Extracted material.
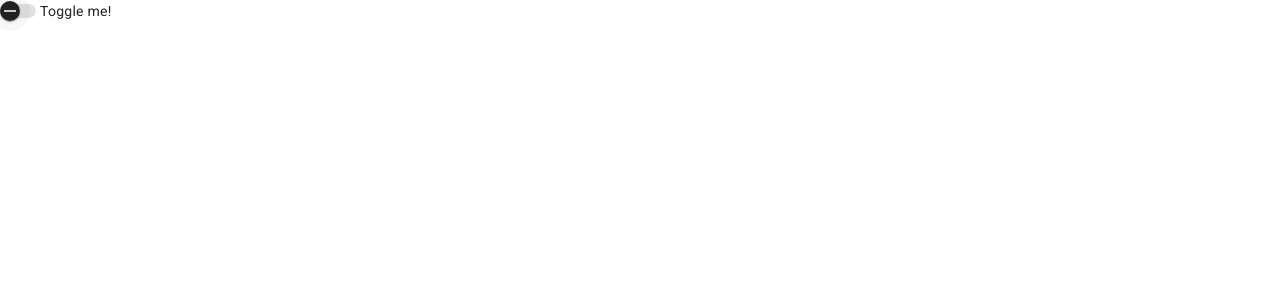
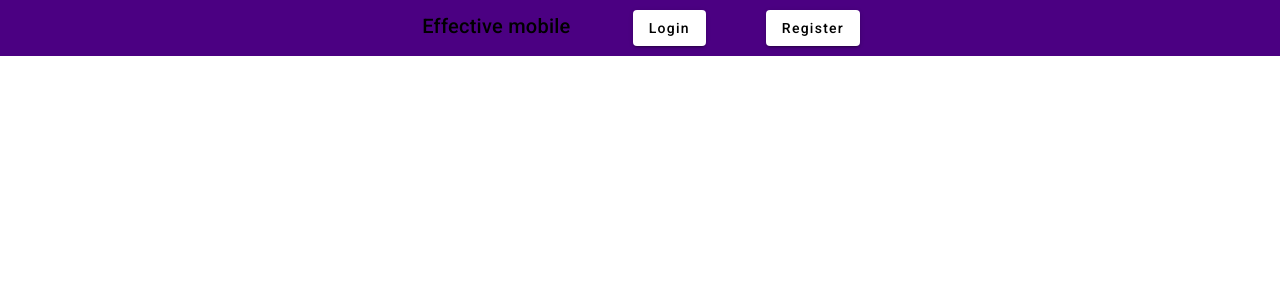
Before and after one commit to smit467bs/effective_test, an Angular app: page / in a window 1280 px wide. Shown: the top 300 px of the page. Built offline with nearby package versions, Linux system fonts and the light colour scheme.

Commit message:
feat: header component

```diff
--- a/src/app/app.component.html
+++ b/src/app/app.component.html
@@ -1 +1 @@
-<mat-slide-toggle>Toggle me!</mat-slide-toggle>
+<app-header/>
--- a/src/app/header/header.component.html
+++ b/src/app/header/header.component.html
@@ -1 +1,9 @@
-<p>header works!</p>
+<header>
+  <div class="__container">
+    <h2>Effective mobile</h2>
+    <nav>
+      <button mat-raised-button>Login</button>
+      <button mat-raised-button>Register</button>
+    </nav>
+  </div>
+</header>
--- a/src/app/header/header.component.scss
+++ b/src/app/header/header.component.scss
@@ -0,0 +1,29 @@
+header {
+  //width: 100%;
+  position: fixed;
+  top: 0;
+  left: 0;
+  right: 0;
+  margin-bottom: 100px;
+  background-color: indigo;
+}
+
+.__container {
+  width: 500px;
+  margin: 0 auto;
+  display: flex;
+  flex-direction: row;
+
+  h2 {
+    margin: 10px auto;
+  }
+
+  nav {
+    display: flex;
+    flex-direction: row;
+  }
+
+  button {
+    margin: 10px 30px;
+  }
+}
```
Also changed, not shown: src/app/app.module.ts (+12 -6 lines).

Brief. The expected result is the complete listing above, printed exactly, with no pictures.

Reply.
Before and after one commit to smit467bs/effective_test, an Angular app: page / in a window 1280 px wide. Shown: the top 300 px of the page. Built offline with nearby package versions, Linux system fonts and the light colour scheme.

Commit message:
feat: header component

```diff
--- a/src/app/app.component.html
+++ b/src/app/app.component.html
@@ -1 +1 @@
-<mat-slide-toggle>Toggle me!</mat-slide-toggle>
+<app-header/>
--- a/src/app/header/header.component.html
+++ b/src/app/header/header.component.html
@@ -1 +1,9 @@
-<p>header works!</p>
+<header>
+  <div class="__container">
+    <h2>Effective mobile</h2>
+    <nav>
+      <button mat-raised-button>Login</button>
+      <button mat-raised-button>Register</button>
+    </nav>
+  </div>
+</header>
--- a/src/app/header/header.component.scss
+++ b/src/app/header/header.component.scss
@@ -0,0 +1,29 @@
+header {
+  //width: 100%;
+  position: fixed;
+  top: 0;
+  left: 0;
+  right: 0;
+  margin-bottom: 100px;
+  background-color: indigo;
+}
+
+.__container {
+  width: 500px;
+  margin: 0 auto;
+  display: flex;
+  flex-direction: row;
+
+  h2 {
+    margin: 10px auto;
+  }
+
+  nav {
+    display: flex;
+    flex-direction: row;
+  }
+
+  button {
+    margin: 10px 30px;
+  }
+}
```
Also changed, not shown: src/app/app.module.ts (+12 -6 lines).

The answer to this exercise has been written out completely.